Revision tracking records

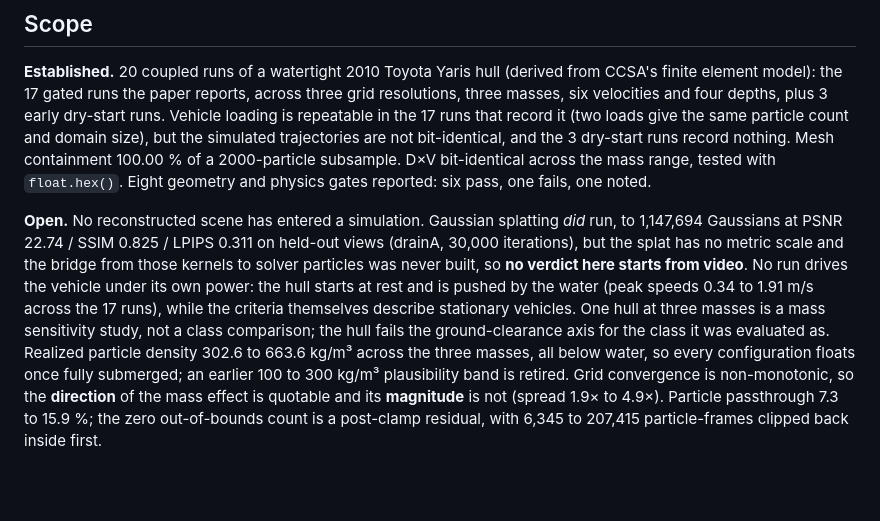
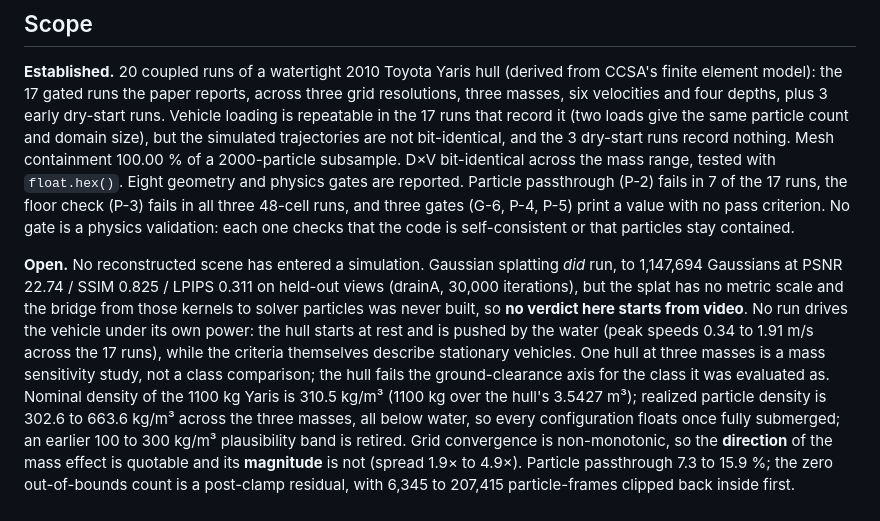
Before and after one commit to jcerrell-IS/can-it-ford, a Markdown page: FINDINGS.md, the part around the change. Drawn GitHub-style; blank space fills up the shorter version.

```diff
--- a/FINDINGS.md
+++ b/FINDINGS.md
@@ -45,7 +45,10 @@ six velocities and four depths, plus 3 early dry-start runs. Vehicle loading is
 runs that record it (two loads give the same particle count and domain size), but the simulated
 trajectories are not bit-identical, and the 3 dry-start runs record nothing. Mesh containment 100.00 % of a 2000-particle subsample. D×V
 bit-identical across the mass range, tested with `float.hex()`. Eight geometry and physics gates
-reported: six pass, one fails, one noted.
+are reported. Particle passthrough (P-2) fails in 7 of the 17 runs, the floor check (P-3) fails in
+all three 48-cell runs, and three gates (G-6, P-4, P-5) print a value with no pass criterion. No
+gate is a physics validation: each one checks that the code is self-consistent or that particles
+stay contained.
 
 **Open.** No reconstructed scene has entered a simulation. Gaussian splatting *did* run, to
 1,147,694 Gaussians at PSNR 22.74 / SSIM 0.825 / LPIPS 0.311 on held-out views (drainA, 30,000
@@ -54,7 +57,8 @@ particles was never built, so **no verdict here starts from video**. No run driv
 under its own power: the hull starts at rest and is pushed by the water (peak speeds 0.34 to 1.91
 m/s across the 17 runs), while the criteria themselves describe stationary vehicles. One
 hull at three masses is a mass sensitivity study, not a class comparison; the hull fails the
-ground-clearance axis for the class it was evaluated as. Realized particle density 302.6 to 663.6
+ground-clearance axis for the class it was evaluated as. Nominal density of the 1100 kg Yaris is
+310.5 kg/m³ (1100 kg over the hull's 3.5427 m³); realized particle density is 302.6 to 663.6
 kg/m³ across the three masses, all below water, so every configuration floats once fully
 submerged; an earlier 100 to 300 kg/m³ plausibility band is retired. Grid convergence is non-monotonic, so the **direction** of the mass effect is quotable and
 its **magnitude** is not (spread 1.9× to 4.9×). Particle passthrough 7.3 to 15.9 %; the zero
```
Also changed, not shown: README.md (+19 -16 lines), docs/COMPARISON_WITH_PUBLISHED_WORK.md (added, +80 -0 lines).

→ **Task objective**
When a line contains the string "FINDINGS", count that line; once every line of the records has been checked, state the count alone.

→ **Answer space**
3